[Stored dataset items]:
▼▼▼
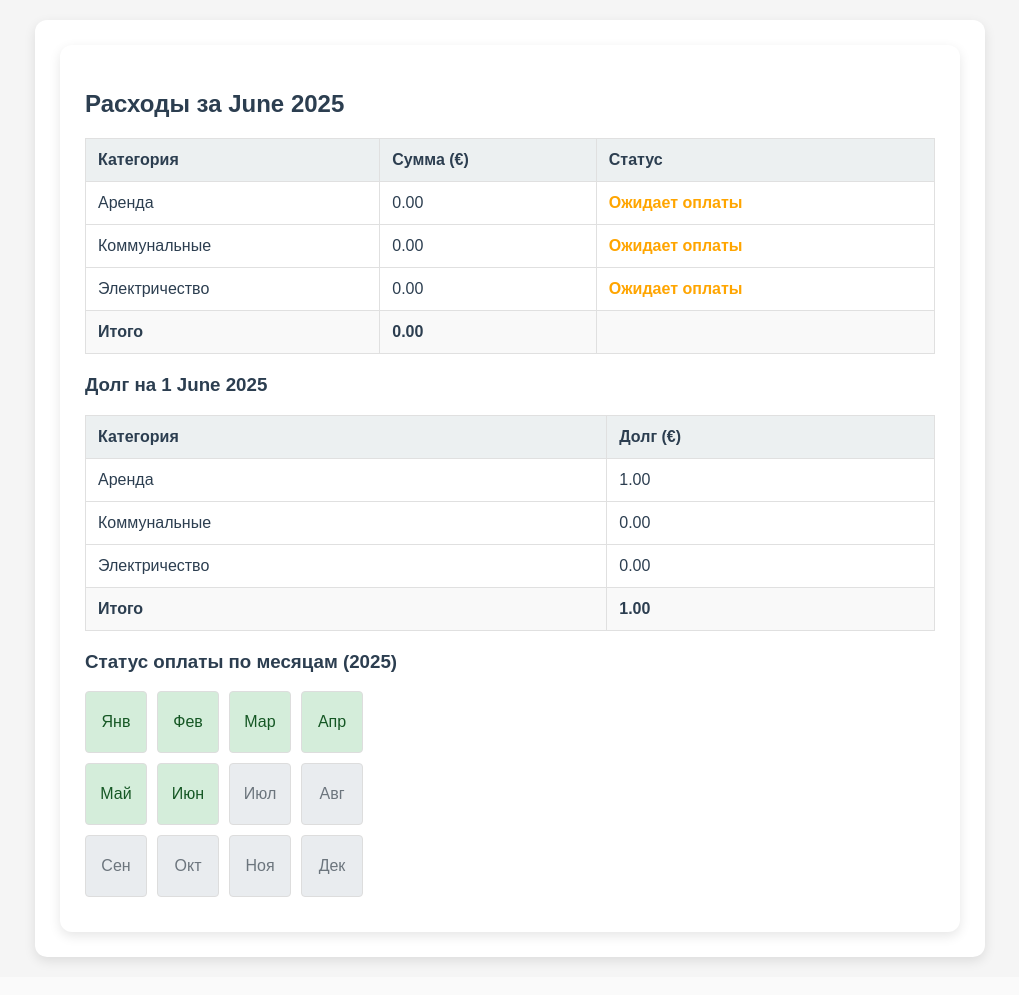
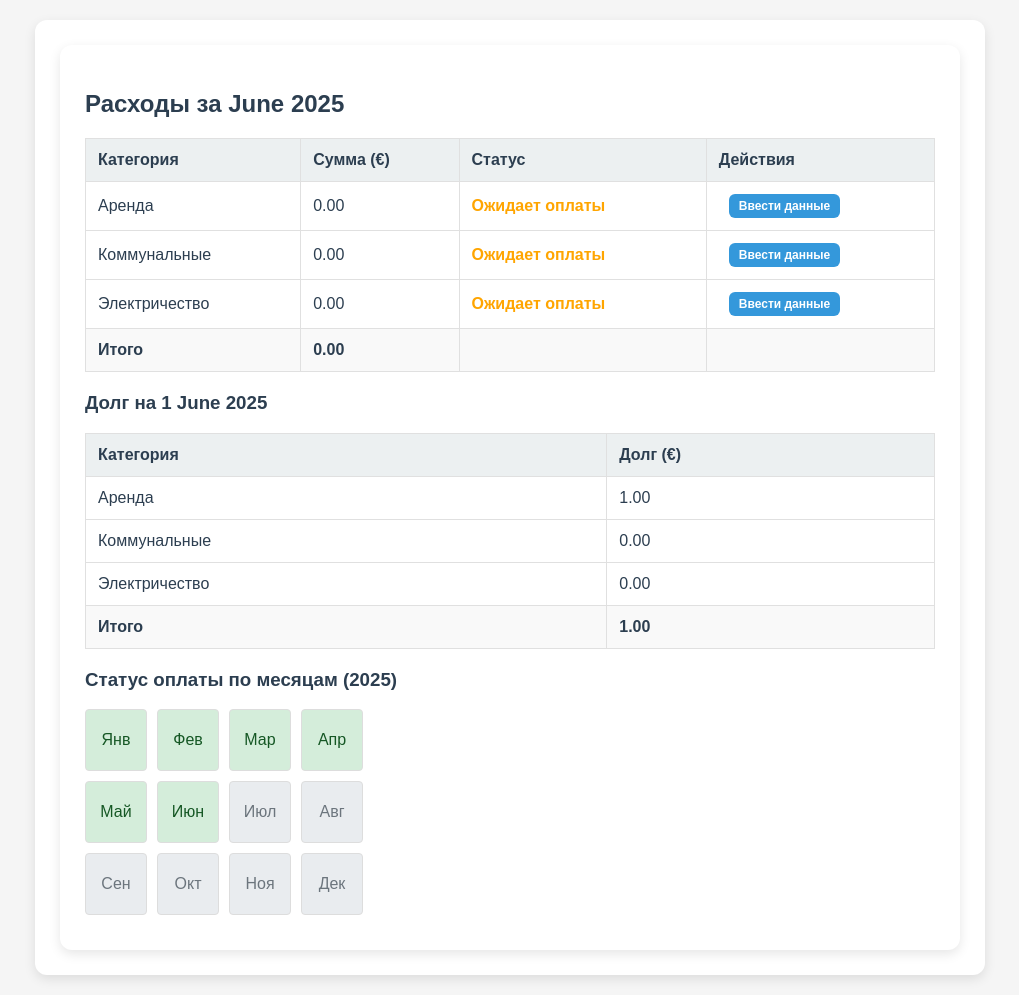
Before and after one commit to DmytroFedosyeyev/jango_rent, a Django app: page / in a window 1280 px wide. Shown: the part 62-1057 px from the top of the page, without its empty margins (130-1149 px from the left). Before the commit the page ends 1026 px from the top, so only its background shows below. Run offline with Django 5.2, Linux system fonts and the light colour scheme; a user stored in the database is signed in; tables that the repository leaves empty hold one stand-in row (values such as "Sample post").

Commit message:
Add expense input and payment buttons with modal to home.html

```diff
--- a/expenses/templates/home.html
+++ b/expenses/templates/home.html
@@ -13,45 +13,47 @@
                 <th>Категория</th>
                 <th>Сумма (€)</th>
                 <th>Статус</th>
+                <th>Действия</th>
             </tr>
         </thead>
         <tbody>
             <tr>
                 <td>Аренда</td>
                 <td>{{ rent.amount|floatformat:2 }}</td>
+                <td>{% if rent.paid %}<span class="status status-paid">Оплачено</span>{% else %}<span class="status status-pending">Ожидает оплаты</span>{% endif %}</td>
                 <td>
-                    {% if rent.paid %}
-                    <span class="status status-paid">Оплачено</span>
-                    {% else %}
-                    <span class="status status-pending">Ожидает оплаты</span>
+                    <a href="{% url 'expenses:add_expense' %}?category=rent" class="btn btn-primary btn-small">Ввести данные</a>
+                    {% if not rent.paid and rent.amount > 0 %}
+                    <button class="btn btn-primary btn-small pay-btn" data-category="rent">Оплатить</button>
                     {% endif %}
                 </td>
             </tr>
             <tr>
                 <td>Коммунальные</td>
                 <td>{{ utilities.amount|floatformat:2 }}</td>
+                <td>{% if utilities.paid %}<span class="status status-paid">Оплачено</span>{% else %}<span class="status status-pending">Ожидает оплаты</span>{% endif %}</td>
                 <td>
-                    {% if utilities.paid %}
-                    <span class="status status-paid">Оплачено</span>
-                    {% else %}
-                    <span class="status status-pending">Ожидает оплаты</span>
+                    <a href="{% url 'expenses:add_expense' %}?category=utilities" class="btn btn-primary btn-small">Ввести данные</a>
+                    {% if not utilities.paid and utilities.amount > 0 %}
+                    <button class="btn btn-primary btn-small pay-btn" data-category="utilities">Оплатить</button>
                     {% endif %}
                 </td>
             </tr>
             <tr>
                 <td>Электричество</td>
                 <td>{{ electricity.amount|floatformat:2 }}</td>
+                <td>{% if electricity.paid %}<span class="status status-paid">Оплачено</span>{% else %}<span class="status status-pending">Ожидает оплаты</span>{% endif %}</td>
                 <td>
-                    {% if electricity.paid %}
-                    <span class="status status-paid">Оплачено</span>
-                    {% else %}
-                    <span class="status status-pending">Ожидает оплаты</span>
+                    <a href="{% url 'expenses:add_expense' %}?category=electricity" class="btn btn-primary btn-small">Ввести данные</a>
+                    {% if not electricity.paid and electricity.amount > 0 %}
+                    <button class="btn btn-primary btn-small pay-btn" data-category="electricity">Оплатить</button>
                     {% endif %}
                 </td>
             </tr>
             <tr class="total-row">
                 <td><strong>Итого</strong></td>
                 <td><strong>{{ total|floatformat:2 }}</strong></td>
+                <td></td>
                 <td></td>
             </tr>
         </tbody>
@@ -110,9 +112,37 @@
             {% endif %}
         {% endfor %}
     </div>
+
+    <!-- Модальное окно для оплаты -->
+    <div id="payModal" style="display: none; position: fixed; top: 0; left: 0; width: 100%; height: 100%; background: rgba(0,0,0,0.5); justify-content: center; align-items: center;">
+        <div style="background: white; padding: 20px; border-radius: 8px; width: 300px;">
+            <h3>Оплата расхода</h3>
+            <form id="payForm" method="post" action="">
+                {% csrf_token %}
+                <input type="hidden" name="category" id="categoryInput">
+                <div style="margin-bottom: 15px;">
+                    <label>Сумма (€):</label><br>
+                    <input type="number" step="0.01" name="amount" required style="width: 100%; padding: 5px;">
+                </div>
+                <div style="margin-bottom: 15px;">
+                    <label>Дата оплаты:</label><br>
+                    <input type="date" name="payment_date" required style="width: 100%; padding: 5px;">
+                </div>
+                <div style="display: flex; gap: 10px;">
+                    <button type="submit" class="btn btn-primary">Сохранить</button>
+                    <button type="button" class="btn btn-secondary" onclick="closeModal()">Отмена</button>
+                </div>
+            </form>
+        </div>
     </div>
 
+    <!-- Стили для кнопок и статусов -->
     <style>
+    .btn-small {
+        padding: 5px 10px;
+        font-size: 12px;
+        margin-left: 10px;
+    }
     .status-paid {
         color: green;
         font-weight: bold;
@@ -163,4 +193,24 @@
         opacity: 0.8;
     }
     </style>
+
+    <!-- JavaScript для модального окна -->
+    <script>
+    function openModal(category) {
+        document.getElementById('categoryInput').value = category;
+        document.getElementById('payForm').action = "{% url 'expenses:pay_expense' 'temp' %}".replace('temp', category);
+        document.getElementById('payModal').style.display = 'flex';
+    }
+
+    function closeModal() {
+        document.getElementById('payModal').style.display = 'none';
+    }
+
+    document.querySelectorAll('.pay-btn').forEach(button => {
+        button.addEventListener('click', () => {
+            openModal(button.getAttribute('data-category'));
+        });
+    });
+    </script>
+</div>
 {% endblock %}
```
Lines whose indentation alone changed are shown as unchanged.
▲▲▲
Find each line in the data above with the word "required", then copy it.

[Finished task]:
+                    <input type="number" step="0.01" name="amount" required style="width: 100%; padding: 5px;">
+                    <input type="date" name="payment_date" required style="width: 100%; padding: 5px;">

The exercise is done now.